In fact, the best way for the religious to fend off the atheist threat might be to revive the old bad--or at least amoral and indifferent--gods. The tortured notion of a God who is both good and powerful is fairly recent, dating to roughly 1200 BC, after which Judaism, Christianity, Buddhism, and Islam emerged. Before that, you had the feckless Greco-Roman pantheon, whose members interfered in human events only when their considerable egos were at stake. Or you had monstrous, human-sacrifice-consuming, psycho-gods like Ba'al and his Central American counterparts. Even earlier, as I pointed out in my book Blood Rites, there were prehistoric god(desses) modeled on man-eating animals like lions, and requiring a steady diet of human or animal sacrificial flesh.
The faithful will protest that they don't want to worship a bad--or amoral or indifferent--God, but obviously they already do. Why not acknowledge what our prehistoric ancestors knew? If the Big Guy or Gal operates in any kind of moral framework, it has nothing to do with the rules we've come up with over the eons as primates attempting to live in groups-- rules like, for example, "no hitting."
Yes, 12/26 was a warning, though not about the hazards of wearing bikinis. What it comes down to is that we're up shit creek here on the planet Earth. We're wide open to asteroid hits, with the latest near-miss coming in October, when a city-sized one passed within a mere million miles of Earth, which is just four times the distance between the Earth and the moon. Then, too, it's only a matter of time before the constant shuffling of viral DNA results in a global pandemic. And 12/26 was a reminder that the planet itself is a jerry-rigged affair, likely to keep belching and lurching. Even leaving out global warming and the possibility of nuclear war, this is not a good situation, in case you hadn't noticed so far.
If there is a God, and He, She, or It had a message for us on 12/26, that message is: Get your act together, folks--your seismic detection systems, your first responders and global mobilization capacity--because no one, and I do mean no One, is coming to medi-vac us out of here.

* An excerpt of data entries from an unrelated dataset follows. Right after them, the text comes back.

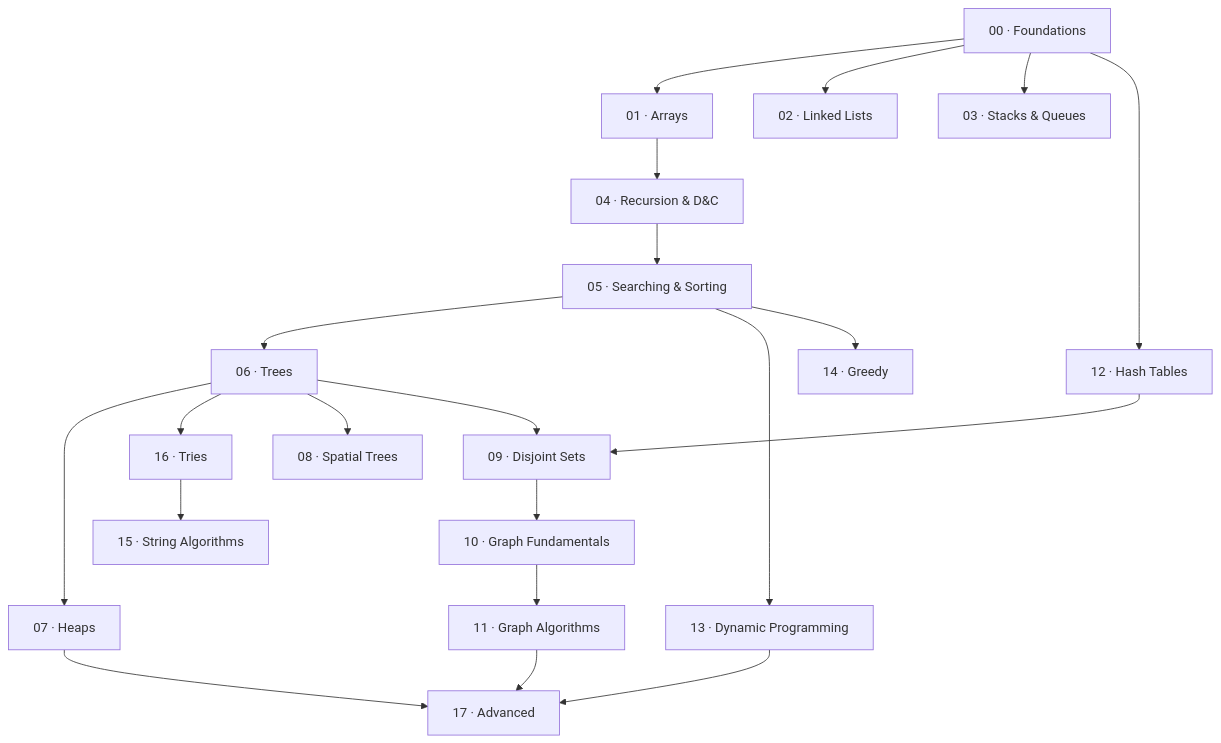
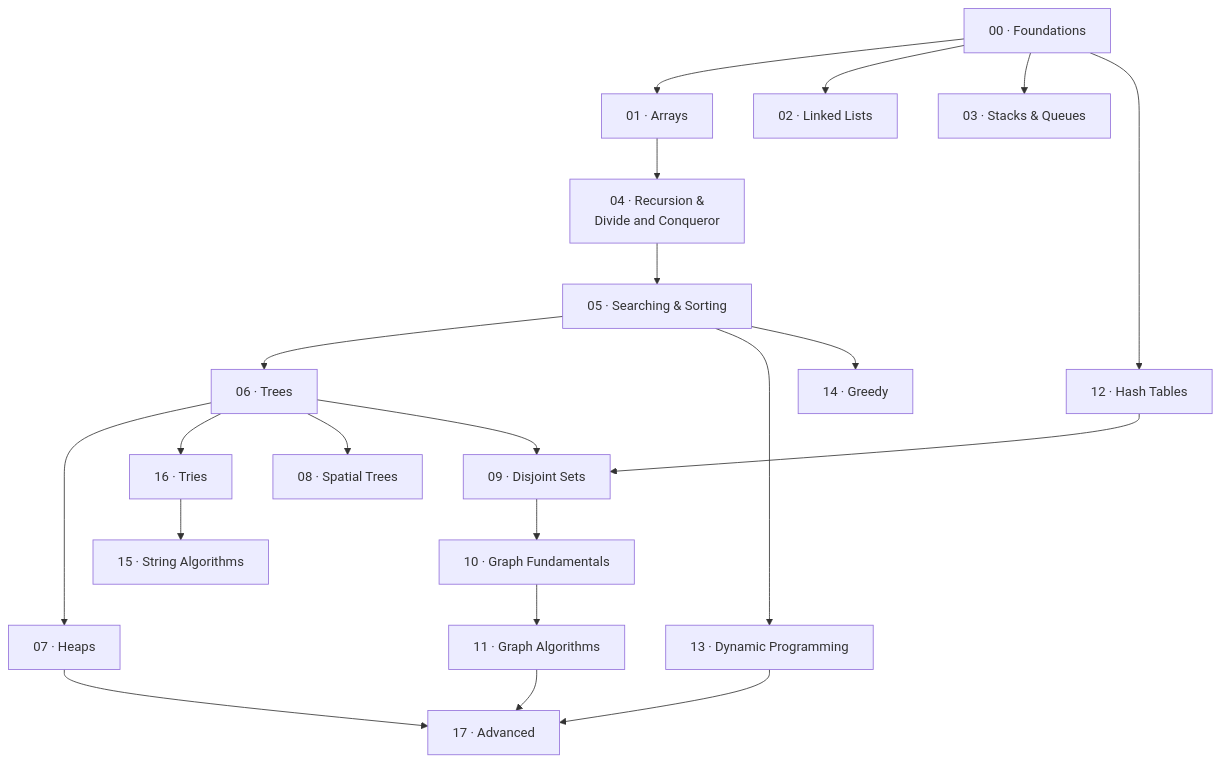
One commit to kidskoding/dsa changed the diagram in src/README.md. Above: the diagram before and after it, drawn with Mermaid. The commit also changed other lines of this file and 1 other file, not shown here.

First line of the commit message:
fix(book): valid two-line roadmap node + fit diagram to page width

````diff
--- a/src/README.md
+++ b/src/README.md
@@ -14,24 +14,24 @@
 ```mermaid
 graph TD
     F["00 · Foundations"]
     F --> A["01 · Arrays"]
     F --> LL["02 · Linked Lists"]
     F --> SQ["03 · Stacks & Queues"]
     F --> HT["12 · Hash Tables"]
-    A --> RC["04 · Recursion & D&C"]
+    A --> RC["04 · Recursion &<br/>Divide and Conqueror"]
     RC --> SS["05 · Searching & Sorting"]
     SS --> TR["06 · Trees"]
     TR --> HE["07 · Heaps"]
     TR --> TRI["16 · Tries"]
     TR --> SPT["08 · Spatial Trees"]
     HT --> DSU["09 · Disjoint Sets"]
     TR --> DSU
     DSU --> GF["10 · Graph Fundamentals"]
     GF --> GA["11 · Graph Algorithms"]
     SS --> DP["13 · Dynamic Programming"]
     SS --> GR["14 · Greedy"]
     TRI --> STR["15 · String Algorithms"]
     HE --> ADV["17 · Advanced"]
     GA --> ADV
     DP --> ADV
 ```
````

Barbara Ehrenreich is a columnist for The Progressive. She is the author of "Nickel and Dimed: On (Not) Getting By in America" and "Blood Rites: Origins and History of the Passions of War."
© 2005 The Progressive